-- Problem details --
From the entries, return every line where the string "currentQuestion" shows up.

-- Stored items from a collection --
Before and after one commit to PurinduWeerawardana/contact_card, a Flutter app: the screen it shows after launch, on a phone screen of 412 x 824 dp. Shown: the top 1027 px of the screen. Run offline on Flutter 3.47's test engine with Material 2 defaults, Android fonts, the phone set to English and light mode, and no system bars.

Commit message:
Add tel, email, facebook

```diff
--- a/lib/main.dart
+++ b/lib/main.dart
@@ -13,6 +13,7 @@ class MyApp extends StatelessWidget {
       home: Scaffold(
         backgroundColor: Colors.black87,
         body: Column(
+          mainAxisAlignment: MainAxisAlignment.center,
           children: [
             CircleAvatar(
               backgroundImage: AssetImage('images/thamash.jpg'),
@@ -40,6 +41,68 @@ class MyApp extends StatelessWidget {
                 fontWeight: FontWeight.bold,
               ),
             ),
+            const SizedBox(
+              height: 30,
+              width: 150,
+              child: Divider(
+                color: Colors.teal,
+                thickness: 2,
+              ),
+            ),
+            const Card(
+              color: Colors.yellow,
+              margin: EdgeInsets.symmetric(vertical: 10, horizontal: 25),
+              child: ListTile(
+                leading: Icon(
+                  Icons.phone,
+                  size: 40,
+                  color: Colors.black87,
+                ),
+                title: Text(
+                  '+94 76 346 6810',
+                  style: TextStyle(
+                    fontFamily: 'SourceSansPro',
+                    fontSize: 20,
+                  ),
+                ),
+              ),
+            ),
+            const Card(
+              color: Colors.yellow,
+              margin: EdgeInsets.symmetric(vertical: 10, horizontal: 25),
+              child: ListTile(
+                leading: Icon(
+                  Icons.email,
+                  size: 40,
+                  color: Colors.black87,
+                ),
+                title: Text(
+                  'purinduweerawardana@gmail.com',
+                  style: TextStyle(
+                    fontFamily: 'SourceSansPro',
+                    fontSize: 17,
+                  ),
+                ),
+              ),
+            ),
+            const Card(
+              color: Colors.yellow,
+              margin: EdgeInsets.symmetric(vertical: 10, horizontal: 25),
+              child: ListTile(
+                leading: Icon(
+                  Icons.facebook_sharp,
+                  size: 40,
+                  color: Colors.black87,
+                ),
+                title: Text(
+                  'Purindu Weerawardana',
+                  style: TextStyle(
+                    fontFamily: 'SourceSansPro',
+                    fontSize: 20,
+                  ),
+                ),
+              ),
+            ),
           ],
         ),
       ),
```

---

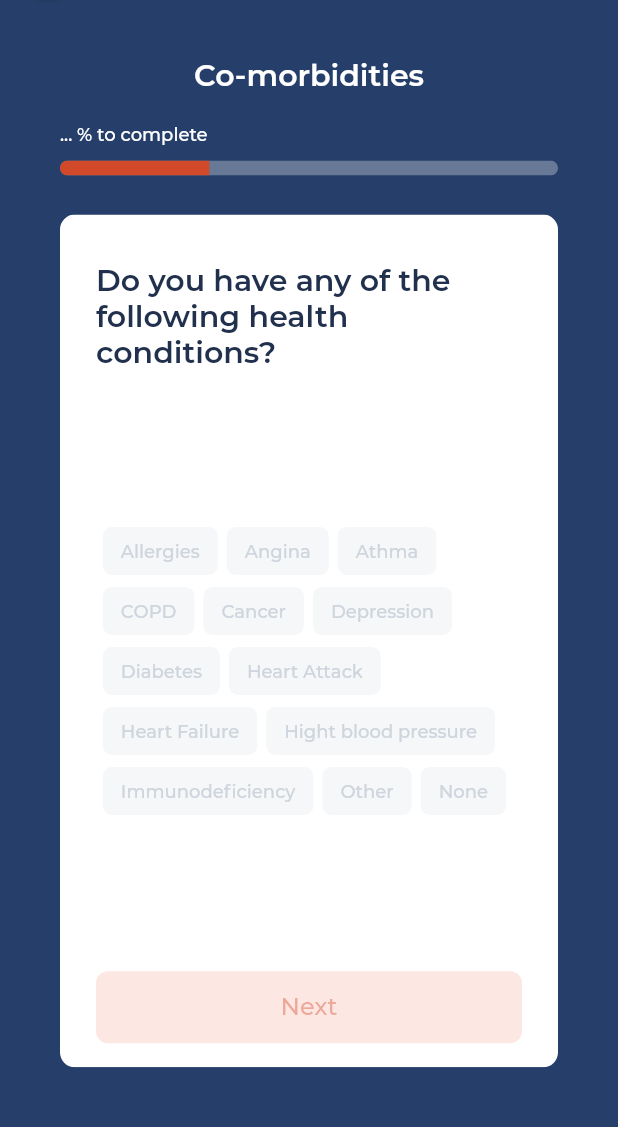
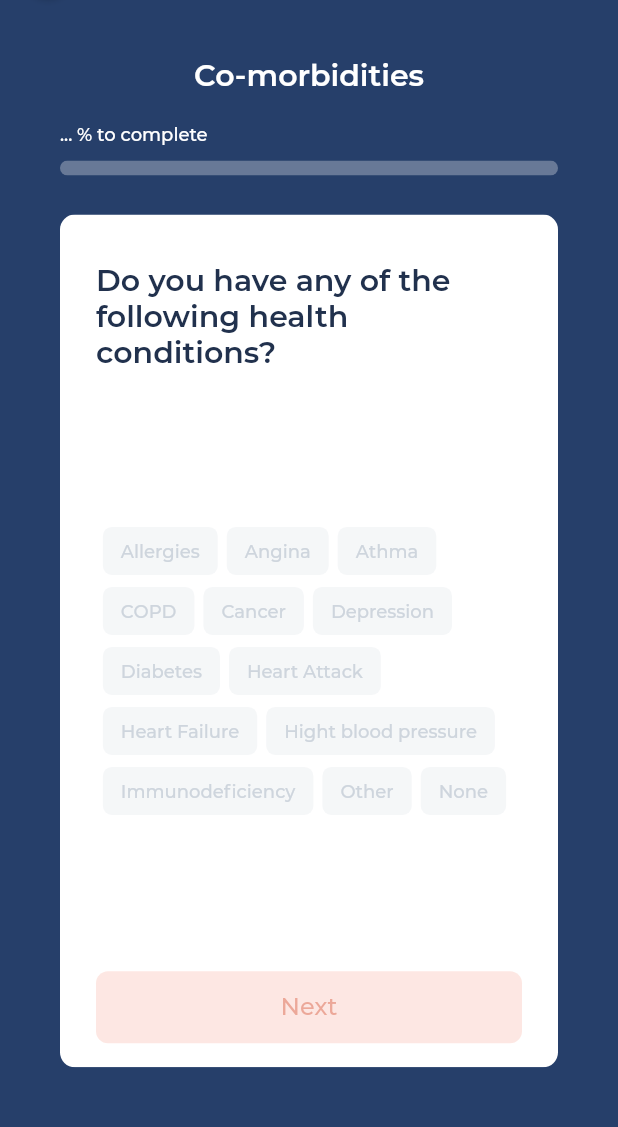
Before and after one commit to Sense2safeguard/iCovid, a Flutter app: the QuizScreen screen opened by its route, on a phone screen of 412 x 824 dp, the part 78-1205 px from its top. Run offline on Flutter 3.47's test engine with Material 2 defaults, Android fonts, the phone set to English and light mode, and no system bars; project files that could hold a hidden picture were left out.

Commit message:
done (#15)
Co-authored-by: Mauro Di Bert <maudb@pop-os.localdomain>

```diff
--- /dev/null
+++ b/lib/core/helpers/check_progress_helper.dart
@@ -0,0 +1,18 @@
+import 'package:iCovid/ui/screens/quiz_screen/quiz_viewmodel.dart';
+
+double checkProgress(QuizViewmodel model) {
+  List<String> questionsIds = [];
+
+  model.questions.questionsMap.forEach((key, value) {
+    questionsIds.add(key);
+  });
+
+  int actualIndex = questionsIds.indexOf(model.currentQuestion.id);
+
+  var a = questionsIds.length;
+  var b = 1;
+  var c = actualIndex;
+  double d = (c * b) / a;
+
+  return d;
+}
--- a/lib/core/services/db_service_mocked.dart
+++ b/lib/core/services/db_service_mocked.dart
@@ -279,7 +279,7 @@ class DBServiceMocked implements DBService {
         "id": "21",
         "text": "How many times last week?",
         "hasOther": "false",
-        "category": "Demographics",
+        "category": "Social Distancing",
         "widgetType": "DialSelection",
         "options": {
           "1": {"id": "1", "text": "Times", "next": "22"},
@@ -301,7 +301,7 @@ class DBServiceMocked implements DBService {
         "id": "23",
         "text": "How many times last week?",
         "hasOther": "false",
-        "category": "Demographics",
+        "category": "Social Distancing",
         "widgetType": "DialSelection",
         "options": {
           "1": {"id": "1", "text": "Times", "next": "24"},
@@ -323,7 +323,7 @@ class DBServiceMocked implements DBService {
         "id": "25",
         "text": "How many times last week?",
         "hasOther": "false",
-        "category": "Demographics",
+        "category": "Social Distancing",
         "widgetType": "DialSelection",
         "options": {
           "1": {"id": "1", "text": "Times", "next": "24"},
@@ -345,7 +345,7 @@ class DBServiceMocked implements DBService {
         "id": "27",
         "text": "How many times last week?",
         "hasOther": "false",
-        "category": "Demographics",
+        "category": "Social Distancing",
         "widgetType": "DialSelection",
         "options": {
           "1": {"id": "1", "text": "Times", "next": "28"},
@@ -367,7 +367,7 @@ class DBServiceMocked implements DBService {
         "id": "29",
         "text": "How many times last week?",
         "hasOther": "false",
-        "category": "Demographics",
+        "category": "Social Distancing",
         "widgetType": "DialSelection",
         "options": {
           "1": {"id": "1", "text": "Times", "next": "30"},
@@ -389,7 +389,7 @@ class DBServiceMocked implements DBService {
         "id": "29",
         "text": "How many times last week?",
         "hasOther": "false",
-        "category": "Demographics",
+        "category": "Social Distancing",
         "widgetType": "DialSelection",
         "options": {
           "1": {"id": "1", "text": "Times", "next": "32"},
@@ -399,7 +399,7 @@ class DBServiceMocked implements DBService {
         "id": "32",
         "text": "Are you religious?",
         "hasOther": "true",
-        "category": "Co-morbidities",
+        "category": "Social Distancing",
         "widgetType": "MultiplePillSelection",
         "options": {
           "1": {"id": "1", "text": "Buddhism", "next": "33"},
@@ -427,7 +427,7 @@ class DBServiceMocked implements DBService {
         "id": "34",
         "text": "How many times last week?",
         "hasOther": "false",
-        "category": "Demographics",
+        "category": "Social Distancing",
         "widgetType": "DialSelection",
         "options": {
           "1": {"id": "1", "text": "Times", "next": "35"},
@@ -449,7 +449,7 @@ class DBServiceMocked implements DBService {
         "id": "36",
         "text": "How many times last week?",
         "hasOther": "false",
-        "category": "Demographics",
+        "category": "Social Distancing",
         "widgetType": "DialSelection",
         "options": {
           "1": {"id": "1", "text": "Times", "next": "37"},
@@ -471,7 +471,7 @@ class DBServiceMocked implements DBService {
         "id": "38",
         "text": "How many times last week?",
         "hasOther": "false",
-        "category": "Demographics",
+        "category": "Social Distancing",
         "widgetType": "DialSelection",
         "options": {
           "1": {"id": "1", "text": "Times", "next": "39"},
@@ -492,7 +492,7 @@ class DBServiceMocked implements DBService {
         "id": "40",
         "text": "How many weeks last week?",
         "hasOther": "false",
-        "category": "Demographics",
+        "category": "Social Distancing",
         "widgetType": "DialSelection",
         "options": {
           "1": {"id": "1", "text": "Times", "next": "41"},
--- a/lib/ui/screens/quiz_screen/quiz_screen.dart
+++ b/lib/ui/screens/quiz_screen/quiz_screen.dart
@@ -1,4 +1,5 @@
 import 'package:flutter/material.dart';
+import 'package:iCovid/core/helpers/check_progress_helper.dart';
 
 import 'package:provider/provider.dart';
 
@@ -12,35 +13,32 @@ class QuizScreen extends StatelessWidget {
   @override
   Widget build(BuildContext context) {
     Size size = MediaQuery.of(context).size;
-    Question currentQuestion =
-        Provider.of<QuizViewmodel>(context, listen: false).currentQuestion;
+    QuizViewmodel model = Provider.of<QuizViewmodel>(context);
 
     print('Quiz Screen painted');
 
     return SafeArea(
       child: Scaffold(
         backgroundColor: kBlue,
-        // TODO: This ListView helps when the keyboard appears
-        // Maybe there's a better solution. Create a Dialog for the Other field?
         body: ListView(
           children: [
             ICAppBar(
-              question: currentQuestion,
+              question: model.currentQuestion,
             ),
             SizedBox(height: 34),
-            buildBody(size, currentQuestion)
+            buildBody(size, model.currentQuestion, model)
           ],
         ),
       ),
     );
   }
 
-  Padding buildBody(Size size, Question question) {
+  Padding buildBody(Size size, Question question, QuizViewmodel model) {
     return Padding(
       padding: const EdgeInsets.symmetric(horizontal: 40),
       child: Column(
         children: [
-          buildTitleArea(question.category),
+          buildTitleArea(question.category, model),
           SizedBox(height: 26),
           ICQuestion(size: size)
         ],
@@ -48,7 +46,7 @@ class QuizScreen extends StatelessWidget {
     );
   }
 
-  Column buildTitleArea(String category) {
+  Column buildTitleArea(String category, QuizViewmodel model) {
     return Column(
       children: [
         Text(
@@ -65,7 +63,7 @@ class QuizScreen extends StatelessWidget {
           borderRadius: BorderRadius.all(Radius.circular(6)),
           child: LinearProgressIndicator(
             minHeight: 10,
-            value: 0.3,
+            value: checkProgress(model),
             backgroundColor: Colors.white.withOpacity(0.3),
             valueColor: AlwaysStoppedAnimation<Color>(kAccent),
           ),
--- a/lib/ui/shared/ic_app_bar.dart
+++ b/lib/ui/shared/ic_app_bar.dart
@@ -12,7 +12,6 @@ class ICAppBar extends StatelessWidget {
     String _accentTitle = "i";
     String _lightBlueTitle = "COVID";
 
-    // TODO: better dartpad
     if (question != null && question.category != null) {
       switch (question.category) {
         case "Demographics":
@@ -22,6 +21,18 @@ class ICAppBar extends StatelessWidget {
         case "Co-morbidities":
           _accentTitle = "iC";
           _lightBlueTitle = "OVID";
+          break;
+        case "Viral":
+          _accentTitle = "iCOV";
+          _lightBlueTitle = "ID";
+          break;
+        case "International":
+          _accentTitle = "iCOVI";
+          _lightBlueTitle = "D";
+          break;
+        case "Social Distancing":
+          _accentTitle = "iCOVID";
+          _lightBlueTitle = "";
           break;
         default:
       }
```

-- Output of the task --
+  int actualIndex = questionsIds.indexOf(model.currentQuestion.id);
-    Question currentQuestion =
-        Provider.of<QuizViewmodel>(context, listen: false).currentQuestion;
-              question: currentQuestion,
+              question: model.currentQuestion,
-            buildBody(size, currentQuestion)
+            buildBody(size, model.currentQuestion, model)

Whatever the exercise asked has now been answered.